Government Must Improve Cybersecurity Guarding Nation’s Infrastructure, Tech Experts Say

Warnings have been issued by tech experts that it’s only a matter of time before terrorists or criminals can take down a power grid or wipe out financial records.

(TNS) -- Tech experts and former government officials from MIT are calling on the government to beef up cybersecurity systems guarding the nation’s infrastructure and warning that it’s only a matter of time before terrorists or criminals can take down a power grid or wipe out financial records.

“This is not hypothetical, this stuff is happening,” said Joel Brenner, former inspector general and senior council at the National Security Agency.

Brenner, a principal author of the shocking report, which was produced by a group of professors and experts from MIT’s Center for International Studies and Computer Science and Artificial Intelligence Laboratory, went on to warn that “we’re going to see more of this — and it’s going to be worse.”

The report, which was the result of more than a year of research and workshops with infrastructure owners and operators, stressed the U.S. has a host of vulnerabilities.

“The nation will require a coordinated, multi-year effort to address deep strategic weaknesses in the architecture of critical systems, in how those systems are operated, and in the devices that connect to them,” the report says. “But we must begin now. Our goal is action, both immediate and long-term.”

The report calls on the Trump administration to establish incentives for owners and operators of private infrastructure who boost security, including tax incentives and allowing victims to hold third parties liable if their systems were not secure enough.

Knocking out the country’s power grid would not only send economic activity screeching to a halt, it could be life-threatening in the northern states during winter months. Hackers allegedly working on behalf of the Russian government managed to take out part of the Ukranian power grid last year, plunging part of the country into darkness.

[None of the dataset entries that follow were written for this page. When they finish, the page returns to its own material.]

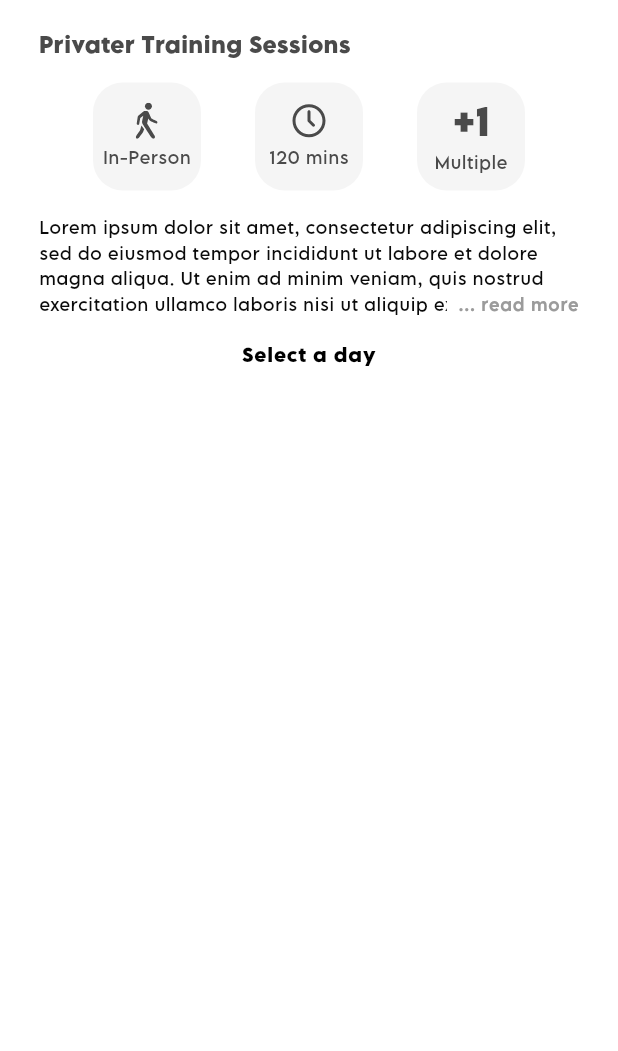
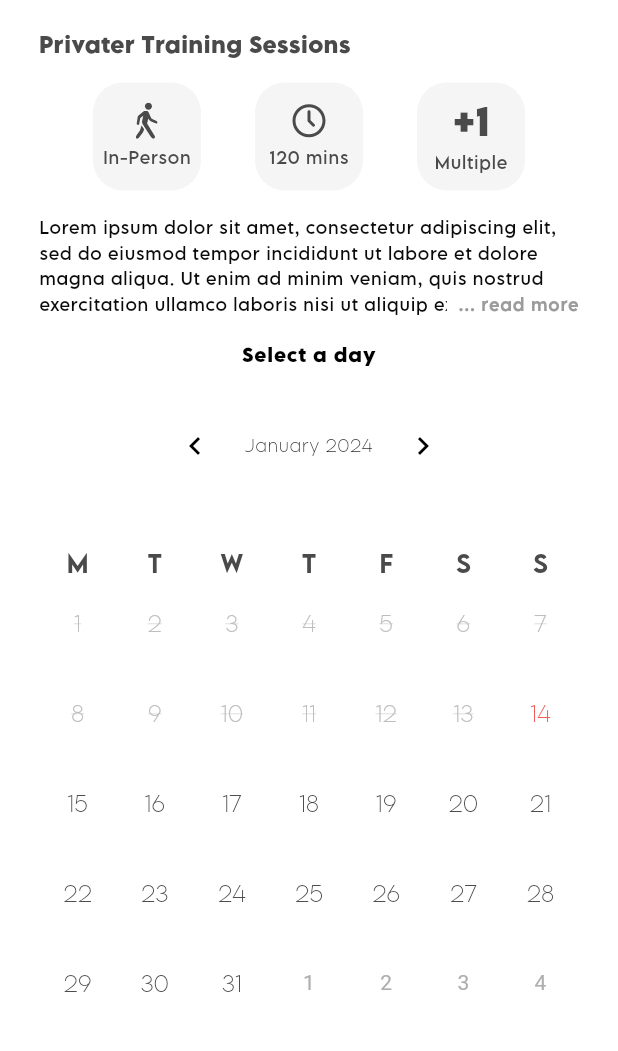
Before and after one commit to adrianojec/schedule_calendar, a Flutter app: the SelectEventDateScreen screen opened by its route, on a phone screen of 412 x 824 dp, the part 78-1129 px from its top. Run offline on Flutter 3.47's test engine with Material 3 defaults, Android fonts, the phone set to English and light mode, and no system bars; drawn by our look-alikes of table_calendar; our stand-ins replace flutter_svg; missing offline and left inert: super_tooltip.

Commit message:
Added calendar
- added calendar package
- created config for the calendar
- created extension for int

```diff
--- /dev/null
+++ b/lib/config/calendar_config.dart
@@ -0,0 +1,109 @@
+import 'package:flutter/material.dart';
+import 'package:intl/intl.dart';
+import 'package:table_calendar/table_calendar.dart';
+
+import '../constants/constants.dart';
+
+class CalendarConfig {
+  final TextTheme textTheme;
+
+  CalendarConfig(this.textTheme);
+
+  // TextStyle
+  TextStyle get _defaultStyle => const TextStyle();
+
+  TextStyle get _titleStyle =>
+      textTheme.bodyLarge?.copyWith(
+        fontSize: 11.0,
+        fontWeight: FontWeight.w300,
+      ) ??
+      _defaultStyle;
+
+  TextStyle get _weekdayStyle =>
+      textTheme.titleLarge?.copyWith(
+        fontWeight: FontWeight.w500,
+      ) ??
+      _defaultStyle;
+
+  TextStyle get _weekendStyle =>
+      textTheme.titleLarge?.copyWith(
+        fontWeight: FontWeight.w500,
+      ) ??
+      _defaultStyle;
+
+  TextStyle get _disabledStyle =>
+      textTheme.labelLarge?.copyWith(
+        color: Palette.mistyGrey,
+        fontWeight: FontWeight.w300,
+        decoration: TextDecoration.lineThrough,
+        decorationThickness: 1.0,
+        decorationColor: Palette.mistyGrey,
+      ) ??
+      _defaultStyle;
+
+  TextStyle get _daysStyle =>
+      textTheme.labelLarge?.copyWith(
+        fontWeight: FontWeight.w300,
+      ) ??
+      _defaultStyle;
+
+  TextStyle get _todayStyle =>
+      textTheme.labelLarge?.copyWith(
+        color: Palette.matRed,
+        fontWeight: FontWeight.w300,
+      ) ??
+      _defaultStyle;
+
+  TextStyle get _rangeStyle =>
+      textTheme.labelLarge?.copyWith(
+        color: Palette.black,
+        fontWeight: FontWeight.w300,
+        letterSpacing: -0.2,
+      ) ??
+      _defaultStyle;
+
+  // Decoration
+  Decoration get _rangeDecoration => const BoxDecoration(
+        color: Palette.matTurquoise,
+        shape: BoxShape.circle,
+      );
+
+  DaysOfWeekStyle get daysOfWeekStyle => DaysOfWeekStyle(
+        weekdayStyle: _weekdayStyle,
+        weekendStyle: _weekendStyle,
+        dowTextFormatter: (date, _) => DateFormat('E').format(date)[0],
+      );
+
+  HeaderStyle get headerStyle => HeaderStyle(
+        titleCentered: true,
+        formatButtonVisible: false,
+        headerMargin: const EdgeInsets.only(
+          top: 20.0,
+          bottom: 36.0,
+        ),
+        titleTextStyle: _titleStyle,
+        leftChevronMargin: const EdgeInsets.only(left: 80.0),
+        rightChevronMargin: const EdgeInsets.only(right: 80.0),
+        leftChevronIcon: const Icon(
+          Icons.chevron_left,
+          color: Palette.black,
+        ),
+        rightChevronIcon: const Icon(
+          Icons.chevron_right,
+          color: Palette.black,
+        ),
+      );
+
+  CalendarStyle get calendarStyle => CalendarStyle(
+        disabledTextStyle: _disabledStyle,
+        defaultTextStyle: _daysStyle,
+        weekendTextStyle: _daysStyle,
+        todayTextStyle: _todayStyle,
+        rangeStartTextStyle: _rangeStyle,
+        rangeEndTextStyle: _rangeStyle,
+        todayDecoration: const BoxDecoration(color: Colors.transparent),
+        rangeStartDecoration: _rangeDecoration,
+        rangeEndDecoration: _rangeDecoration,
+        rangeHighlightColor: Palette.matTurquoise.withOpacity(0.4),
+      );
+}
--- a/lib/data/mock/event_data.dart
+++ b/lib/data/mock/event_data.dart
@@ -1,6 +1,6 @@
 import 'package:schedule_calendar/constants/constants.dart';
 import 'package:schedule_calendar/data/mock/model/schedule_event.dart';
-import 'package:schedule_calendar/utils/enums.dart';
+import 'package:schedule_calendar/utils/utils.dart';
 
 final events = [
   ScheduleEvent(
--- a/lib/data/mock/model/schedule_event.dart
+++ b/lib/data/mock/model/schedule_event.dart
@@ -1,4 +1,4 @@
-import 'package:schedule_calendar/utils/enums.dart';
+import 'package:schedule_calendar/utils/utils.dart';
 
 class ScheduleEvent {
   final String imageUrl;
--- a/lib/schedule_calendar.dart
+++ b/lib/schedule_calendar.dart
@@ -1,5 +1,5 @@
 import 'package:flutter/material.dart';
-import 'package:schedule_calendar/utils/theme.dart';
+import 'package:schedule_calendar/utils/utils.dart';
 import 'package:schedule_calendar/routes/route_manager.dart';
 import 'package:schedule_calendar/screens/screens.dart';
 
--- a/lib/screens/home_screen.dart
+++ b/lib/screens/home_screen.dart
@@ -3,7 +3,7 @@ import 'package:flutter_svg/flutter_svg.dart';
 import 'package:schedule_calendar/constants/constants.dart';
 import 'package:schedule_calendar/data/mock/event_data.dart';
 import 'package:schedule_calendar/screens/select_event_date_screen.dart';
-import 'package:schedule_calendar/utils/extensions.dart';
+import 'package:schedule_calendar/utils/utils.dart';
 import 'package:schedule_calendar/widgets/widgets.dart';
 
 const double _addIconSize = 40.0;
--- a/lib/screens/select_event_date_screen.dart
+++ b/lib/screens/select_event_date_screen.dart
@@ -1,7 +1,6 @@
 import 'package:flutter/material.dart';
 import 'package:flutter_svg/flutter_svg.dart';
-import 'package:schedule_calendar/utils/enums.dart';
-import 'package:schedule_calendar/utils/extensions.dart';
+import 'package:schedule_calendar/utils/utils.dart';
 import 'package:schedule_calendar/widgets/widgets.dart';
 
 import '../constants/constants.dart';
@@ -70,7 +69,10 @@ class SelectEventDateScreen extends StatelessWidget {
                 selectADay,
                 style: textTheme.bodyLarge,
               ),
-            )
+            ),
+            const Expanded(
+              child: Calendar(),
+            ),
           ],
         ),
       ),
--- a/lib/utils/extensions.dart
+++ b/lib/utils/extensions.dart
@@ -1,15 +1,15 @@
 import 'package:flutter/material.dart';
 import 'package:schedule_calendar/constants/strings.dart';
-import 'package:schedule_calendar/utils/enums.dart';
+import 'package:schedule_calendar/utils/utils.dart';
 
+// BuildContext
 extension ContextExt on BuildContext {
-  // Navigation
   NavigatorState get navigator => Navigator.of(this);
 
-  // App Theme
   ThemeData get appTheme => Theme.of(this);
 }
 
+// EventType
 extension EventTypeExt on EventType {
   static const _strings = {
     EventType.inperson: 'In-Person',
@@ -19,6 +19,7 @@ extension EventTypeExt on EventType {
   String get name => _strings[this] ?? emptyString;
 }
 
+// SessionType
 extension SessionTypeExt on SessionType {
   static const _strings = {
     SessionType.multiple: 'Multiple',
@@ -27,3 +28,14 @@ extension SessionTypeExt on SessionType {
 
   String get name => _strings[this] ?? emptyString;
 }
+
+// DateTime
+extension DateTimeExt on DateTime {
+  DateTime get withoutTime => DateTime(year, month, day);
+}
+
+// Int
+
+extension IntWithDurationExt on int {
+  Duration get year => Duration(days: this * 365);
+}
--- /dev/null
+++ b/lib/utils/typedefs.dart
@@ -0,0 +1 @@
+typedef OnDaySelection = void Function(DateTime, DateTime);
--- /dev/null
+++ b/lib/utils/utils.dart
@@ -0,0 +1,4 @@
+export 'enums.dart';
+export 'extensions.dart';
+export 'theme.dart';
+export 'typedefs.dart';
--- /dev/null
+++ b/lib/widgets/calendar.dart
@@ -0,0 +1,36 @@
+import 'package:flutter/material.dart';
+import 'package:schedule_calendar/config/calendar_config.dart';
+import 'package:schedule_calendar/utils/utils.dart';
+import 'package:table_calendar/table_calendar.dart';
+
+const double _daysOfWeekHeight = 20.0;
+const double _rowHeight = 60.0;
+
+class Calendar extends StatelessWidget {
+  final OnDaySelected? onDaySelected;
+
+  const Calendar({
+    this.onDaySelected,
+    super.key,
+  });
+
+  @override
+  Widget build(BuildContext context) {
+    final now = DateTime.now();
+    final textTheme = context.appTheme.textTheme;
+    final config = CalendarConfig(textTheme);
+
+    return TableCalendar(
+      focusedDay: now,
+      firstDay: now,
+      lastDay: now.add(30.year),
+      onDaySelected: onDaySelected,
+      headerStyle: config.headerStyle,
+      startingDayOfWeek: StartingDayOfWeek.monday,
+      daysOfWeekStyle: config.daysOfWeekStyle,
+      daysOfWeekHeight: _daysOfWeekHeight,
+      rowHeight: _rowHeight,
+      calendarStyle: config.calendarStyle,
+    );
+  }
+}
--- a/lib/widgets/ellipsis_text.dart
+++ b/lib/widgets/ellipsis_text.dart
@@ -1,5 +1,5 @@
 import 'package:flutter/material.dart';
-import 'package:schedule_calendar/utils/extensions.dart';
+import 'package:schedule_calendar/utils/utils.dart';
 
 import '../constants/constants.dart';
 
--- a/lib/widgets/event_tile.dart
+++ b/lib/widgets/event_tile.dart
@@ -1,7 +1,6 @@
 import 'package:flutter/material.dart';
 import 'package:schedule_calendar/data/mock/model/schedule_event.dart';
-import 'package:schedule_calendar/utils/enums.dart';
-import 'package:schedule_calendar/utils/extensions.dart';
+import 'package:schedule_calendar/utils/utils.dart';
 
 import '../constants/constants.dart';
 import 'widgets.dart';
--- a/lib/widgets/schedule_calendar_app_bar.dart
+++ b/lib/widgets/schedule_calendar_app_bar.dart
@@ -1,6 +1,6 @@
 import 'package:flutter/material.dart';
 import 'package:flutter_svg/flutter_svg.dart';
-import 'package:schedule_calendar/utils/extensions.dart';
+import 'package:schedule_calendar/utils/utils.dart';
 import 'package:schedule_calendar/widgets/widgets.dart';
 
 import '../constants/constants.dart';
--- a/lib/widgets/square_button.dart
+++ b/lib/widgets/square_button.dart
@@ -1,5 +1,5 @@
 import 'package:flutter/material.dart';
-import 'package:schedule_calendar/utils/extensions.dart';
+import 'package:schedule_calendar/utils/utils.dart';
 import 'package:super_tooltip/super_tooltip.dart';
 
 import '../constants/constants.dart';
--- a/lib/widgets/user_profile.dart
+++ b/lib/widgets/user_profile.dart
@@ -1,5 +1,5 @@
 import 'package:flutter/material.dart';
-import 'package:schedule_calendar/utils/extensions.dart';
+import 'package:schedule_calendar/utils/utils.dart';
 import 'package:schedule_calendar/widgets/spacer/horizontal_space.dart';
 
 class UserProfile extends StatelessWidget {
--- a/lib/widgets/widgets.dart
+++ b/lib/widgets/widgets.dart
@@ -3,6 +3,7 @@ export 'spacer/vertical_space.dart';
 export 'spacer/horizontal_space.dart';
 
 // Widgets
+export 'calendar.dart';
 export 'ellipsis_text.dart';
 export 'event_tile.dart';
 export 'event_type_chip.dart';
--- a/pubspec.yaml
+++ b/pubspec.yaml
@@ -14,7 +14,9 @@ dependencies:
 
   cupertino_icons: ^1.0.2
   flutter_svg: ^2.0.9
+  intl: ^0.18.1
   super_tooltip: ^2.0.7
+  table_calendar: ^3.0.9
 
 dev_dependencies:
   flutter_test:
```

The report identifies four industries that could be particularly vulnerable, including electricity and financial infrastructure.

“Our economy is based on a system of accounts recording who owes what to whom at any moment. Those accounts are digitized, and so are back-up systems,” the report says. “An attack that destroyed or corrupted the accounts of a major financial institution could wreak devastating economic havoc.”

Brenner said countries including the U.S., Russia and China all have the capability to launch a devastating cyberattack, but don’t pull the trigger out of fear of reprisal. But once terrorists and criminals gain the expertise, he said, all bets are off.

“Their skill levels are rising quickly,” Brenner said. “If you could take down part of the power grid and hold it for ransom, what would that be worth?”

©2017 the Boston Herald Distributed by Tribune Content Agency, LLC.